"I think you met him at graduation."
"Oh, I remember he was a really nice gentleman. Payton, I don't feel good. I'm going to go lie down for a while. Will you bring me some water in a little bit?"
"Yes. Of course I will, Granddaddy."
"Where did your dad go?"
"He went to play basketball with Perry."
"Where are all the ladies? The house is so quiet."
"They are out on the porch. Do you need any help?" I asked as I saw him cringe at his stomach.
"No, I'll be all right. You just make sure that everyone gets along and knows that it's Christmas."
I went into the kitchen to get my grandfather some water. It had been twenty minutes since I had talked to him. The heat wasn't on because the gas fireplace was going.
I opened the bedroom door and put the water on the dresser. He was asleep and it was cold in the house, but he didn't have a blanket on him. I got a blanket from the closet and tucked it around him. It was as if he was a block of ice. I picked up the glass of water and tried to wake him.
"Papa," I said softly, "wake up and drink some water."
I went to the other side of the room and turned on the light. He was lying almost too still and I started to panic.
"Papa, wake up."
I touched his chest. His heart wasn't beating. Without a thought I let go of the glass of water and started trying to make his heart beat with my hands.
I screamed, "Papa! Wake up!"
I heard the back door open and my brother and father laughing.
"Daddy! Come here! Hurry! It's Granddaddy!"
My father rushed into the room and Perry pulled me back. My father checked Granddad's pulse. "Call 911!"
Excerpted from Surrendered Heart by Stephanie Perry Moore. Copyright © 2002 Stephanie Perry Moore. Excerpted by permission of Moody Publishers.
All rights reserved. No part of this excerpt may be reproduced or reprinted without permission in writing from the publisher.

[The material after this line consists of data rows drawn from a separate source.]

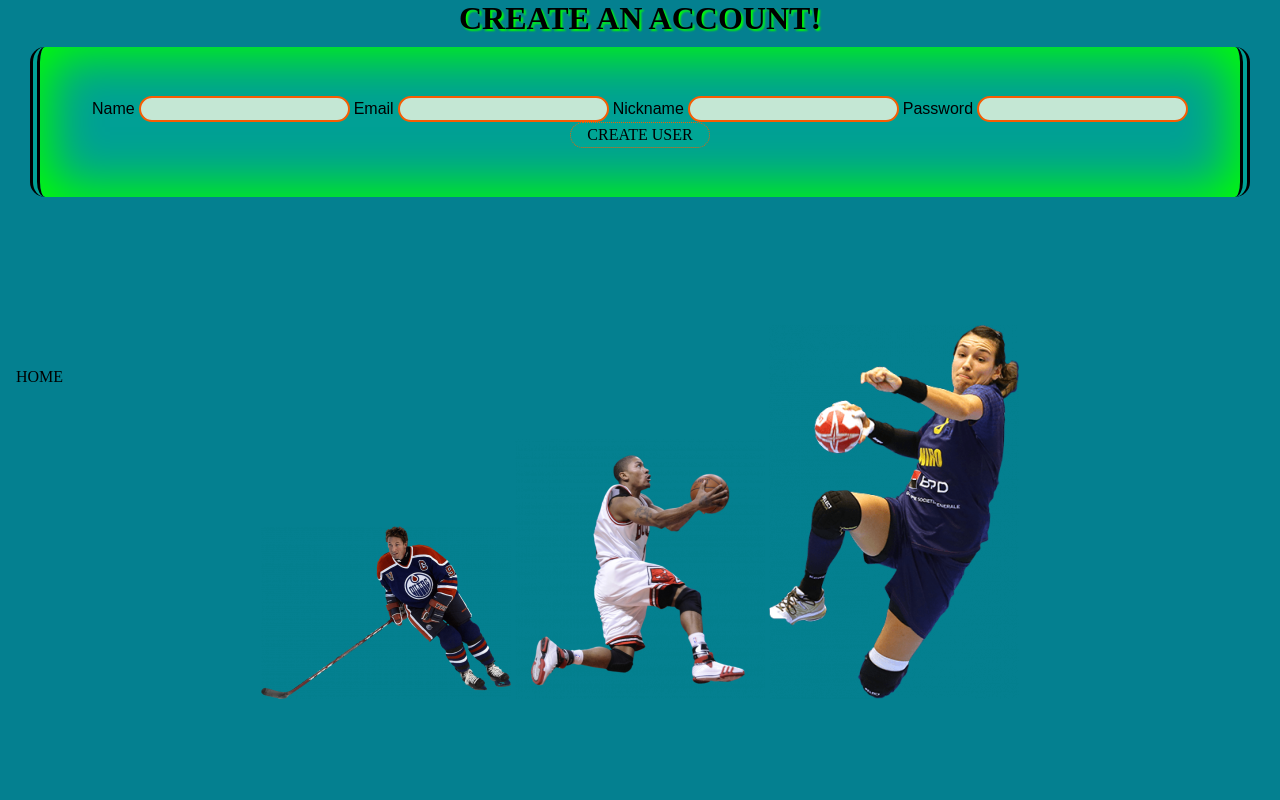
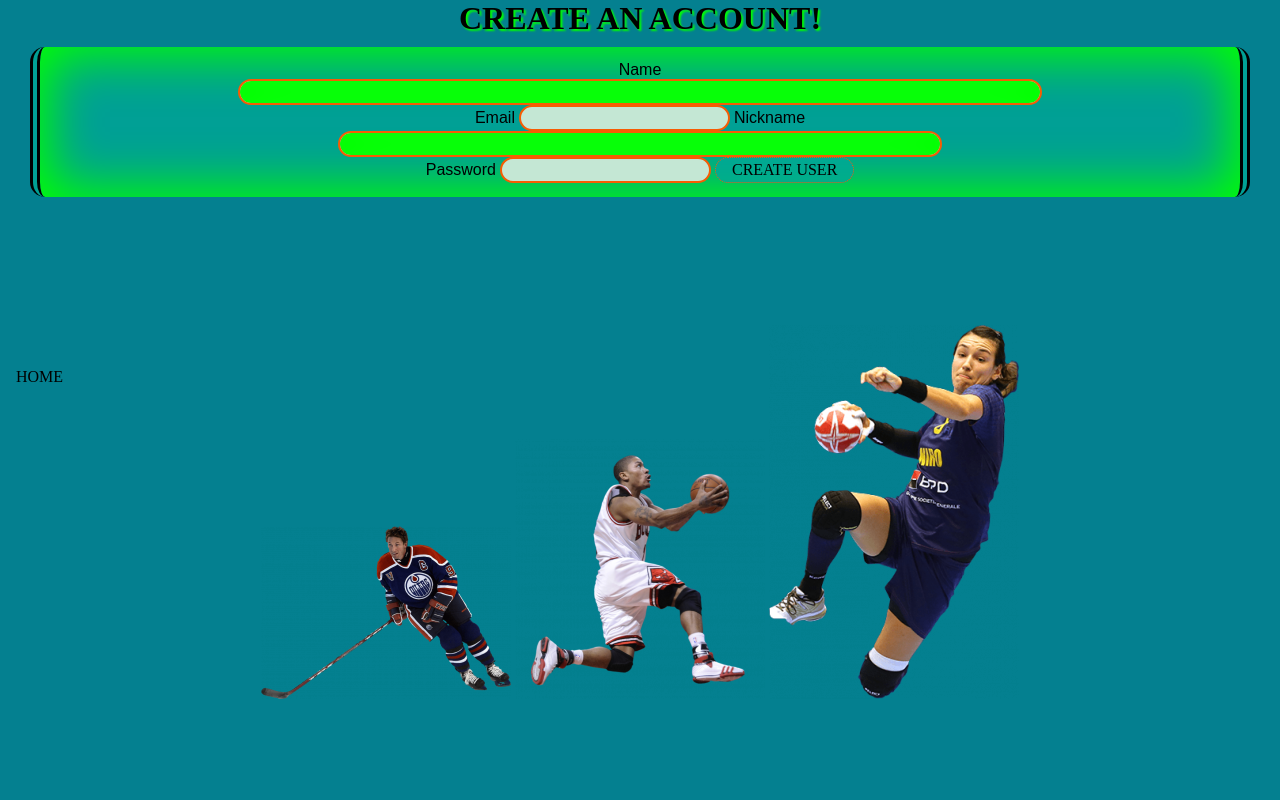
Before and after one commit to Klippman/sprivia, a Rails app: page /users/new in a window 1280 px wide. Run offline with Rails 7, Linux system fonts and the light colour scheme; style sheets or scripts are compiled from the project's sources; some libraries are stand-ins or nearby versions.

Commit message:
css changes

```diff
--- a/app/assets/stylesheets/users.scss
+++ b/app/assets/stylesheets/users.scss
@@ -282,6 +282,35 @@ button {
     color: white;
 }
 
+#user_name {
+    align-items: center;
+    background-color: rgba(0,168,150,0.8);
+    border: 10px double black;
+    border-radius: 15px;
+    box-shadow: 0px 0px 50px 10px #00ff00 inset;
+    display: flex;
+    height: 70px;
+    justify-content: center;
+    margin: auto;
+    text-align: center;
+    text-decoration: underline;
+    width: 800px;
+}
+
+#user_nickname {
+    align-items: center;
+    background-color: rgba(0,168,150,0.8);
+    border: 10px double black;
+    border-radius: 15px;
+    box-shadow: 0px 0px 50px 10px #00ff00 inset;
+    display: flex;
+    height: 70px;
+    justify-content: center;
+    margin: auto;
+    text-align: center;
+    width: 600px;
+}
+
 // Edit page (/users/edit.html.erb)
 
 #edit_user {
--- a/app/views/users/show.html.erb
+++ b/app/views/users/show.html.erb
@@ -1,6 +1,10 @@
 <div class="background">
+    <div id="user_name">
         <h1><strong><%= @user.name %></strong></h1>
+    </div>
+    <div id="user_nickname">
         <h3><em><%= "Nickname: " + @user.nickname %></em></h3>
+    </div>
 
     <div id="interactive_chart"></div>
 
```
Also changed, not shown: app/assets/javascripts/application.js (+13 -2 lines).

Excerpts are provided by Dial-A-Book Inc. solely for the personal use of visitors to this web site.